I intend to self-publish a novella in 2018.

The tentative title is ‘Incompatible.’ It’s a historical romance.

I’ll be documenting my journey, while also providing tips on self-publishing.

Note: The information provided is applicable to Canadian authors.

Step 1: The First Edit

I printed out my draft and started editing.

Scheduling when I was supposed to finish each chapter was immensely helpful with staying on track. Refer to 2015 Guide to Self-Publishing, Revised Edition: The Most Comprehensive Guide to Self-Publishing‘s checklist (pg. 31) to help you plan the entire self-publishing process.

I also regularly attended writing groups to ensure that I worked frequently.

Step 2: Hire an Editor

You can find someone via Fiverr, UpWork, Editors Canada, personal connections, etc.

For tax/legal purposes, I used the contract template available at Editors Canada to formalize the terms with my editor.

Step 3: Get the ISBN

In Canada, the ISBN can be obtained for free via Library and Archives Canada (LAC).

You must create an ISBN Canada account. The publisher name, address, email and phone number you provide will become publicly available online. For privacy/business purposes, consider registering with a business name and/or getting a postal box. You can rent a postal box at Canada Post, UPS, or elsewhere.

Try and register with LAC as early as you can, because processing your account will take 1-2 weeks. You don’t need to have an officially registered business name to use it as your publisher’s name.

Once you get your login information, you can sign in and obtain an ISBN for your work. Note that the hardcopy and ebook version of your book will need their own ISBNs for keeping track of sales.

An ISBN can also be obtained via Amazon, if you publish with them, but I decided on registering my work through LAC.

You can also view my tutorial on how to sign up as a publisher:

Self-Publishing Journey (Part 2)

My NaNoWriMo Adventure (#NaNo2016)

Last month, I participated in National Novel Writing Month (NaNoWriMo). The objective was to write at least 50,000 words within a month. Although I didn’t win, I was still able to get a lot of writing done. It was also a great time to socialize with fellow local writers.

The Toronto Public Library has been involved by hosting write-ins and author spotlight events. You can learn more about NaNoWriMo and how the TPL is involved by reading this blog post.

NaNoWriMo is an incredibly productive, chaotic and fun experience; I encourage all writerly types to try it. One should also consider participating in Camp NaNo in April and July, where you set your own word count goal.
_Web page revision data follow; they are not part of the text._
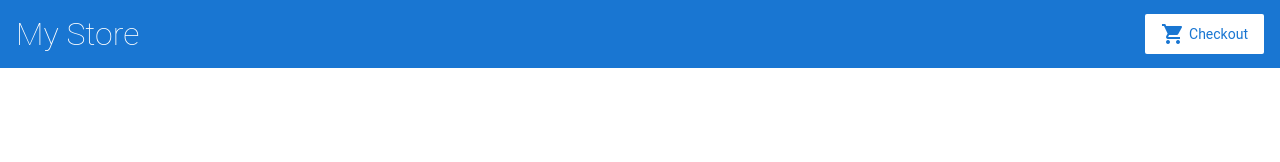
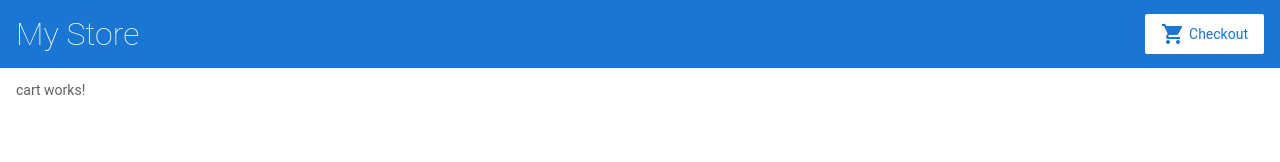
Before and after one commit to sidrees00/productApp, an Angular app: page /cart in a window 1280 px wide. Before the commit this address led to /. Shown: the top 162 px of the page. Built offline with nearby package versions, Linux system fonts and the light colour scheme.

Commit message:
Create a cart component and set up its routing

```diff
--- a/src/app/app.module.ts
+++ b/src/app/app.module.ts
@@ -8,6 +8,7 @@ import { TopBarComponent } from './top-bar/top-bar.component';
 import { ProductListComponent } from './product-list/product-list.component';
 import { ProductAlertsComponent } from './product-alerts/product-alerts.component';
 import { ProductDetailsComponent } from './product-details/product-details.component';
+import { CartComponent } from './cart/cart.component';
 
 @NgModule({
   imports: [
@@ -16,6 +17,7 @@ import { ProductDetailsComponent } from './product-details/product-details.compo
     RouterModule.forRoot([
       { path: '', component: ProductListComponent },
       { path: 'products/:productId', component: ProductDetailsComponent },
+      { path: 'cart', component: CartComponent },
     ])
   ],
   declarations: [
@@ -23,7 +25,8 @@ import { ProductDetailsComponent } from './product-details/product-details.compo
     TopBarComponent,
     ProductListComponent,
     ProductAlertsComponent,
-    ProductDetailsComponent
+    ProductDetailsComponent,
+    CartComponent
   ],
   bootstrap: [ AppComponent ]
 })
--- /dev/null
+++ b/src/app/cart/cart.component.html
@@ -0,0 +1,3 @@
+<p>
+  cart works!
+</p>
--- /dev/null
+++ b/src/app/cart/cart.component.ts
@@ -0,0 +1,15 @@
+import { Component, OnInit } from '@angular/core';
+
+@Component({
+  selector: 'app-cart',
+  templateUrl: './cart.component.html',
+  styleUrls: ['./cart.component.css']
+})
+export class CartComponent implements OnInit {
+
+  constructor() { }
+
+  ngOnInit() {
+  }
+
+}
```
Also changed, not shown: src/app/cart/cart.component.css (added), 1 other file (tests, documents, lock files or other folders).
Short Story Publication

I’m happy to announce that my short story ‘Making the Myth’ has been published in Existere: A Journal of Arts & Literature (vol. 35, no. 2). You can obtain a copy of the issue by purchasing a subscription or visiting a bookstore that sells the journal.

Creative writing was and always will be my first passion. Seeing one’s work in a bookstore is surreal and a dream come true, to say the least. Below are photos of the issue.

 

Reblog: Pokémon GO: What Do Librarians Need To Know?

I’m sharing a great article about Pokemon GO and libraries. It covers topics on how the game can be used by the library and its issues.

It’s exciting to see the societal impact of a single game.

Where’s Pikachu? How libraries are connecting with patrons over this wildly popular new virtual treasure hunt that uses geolocation—and why the game raises privacy concerns.

Source: Pokémon GO: What Do Librarians Need To Know?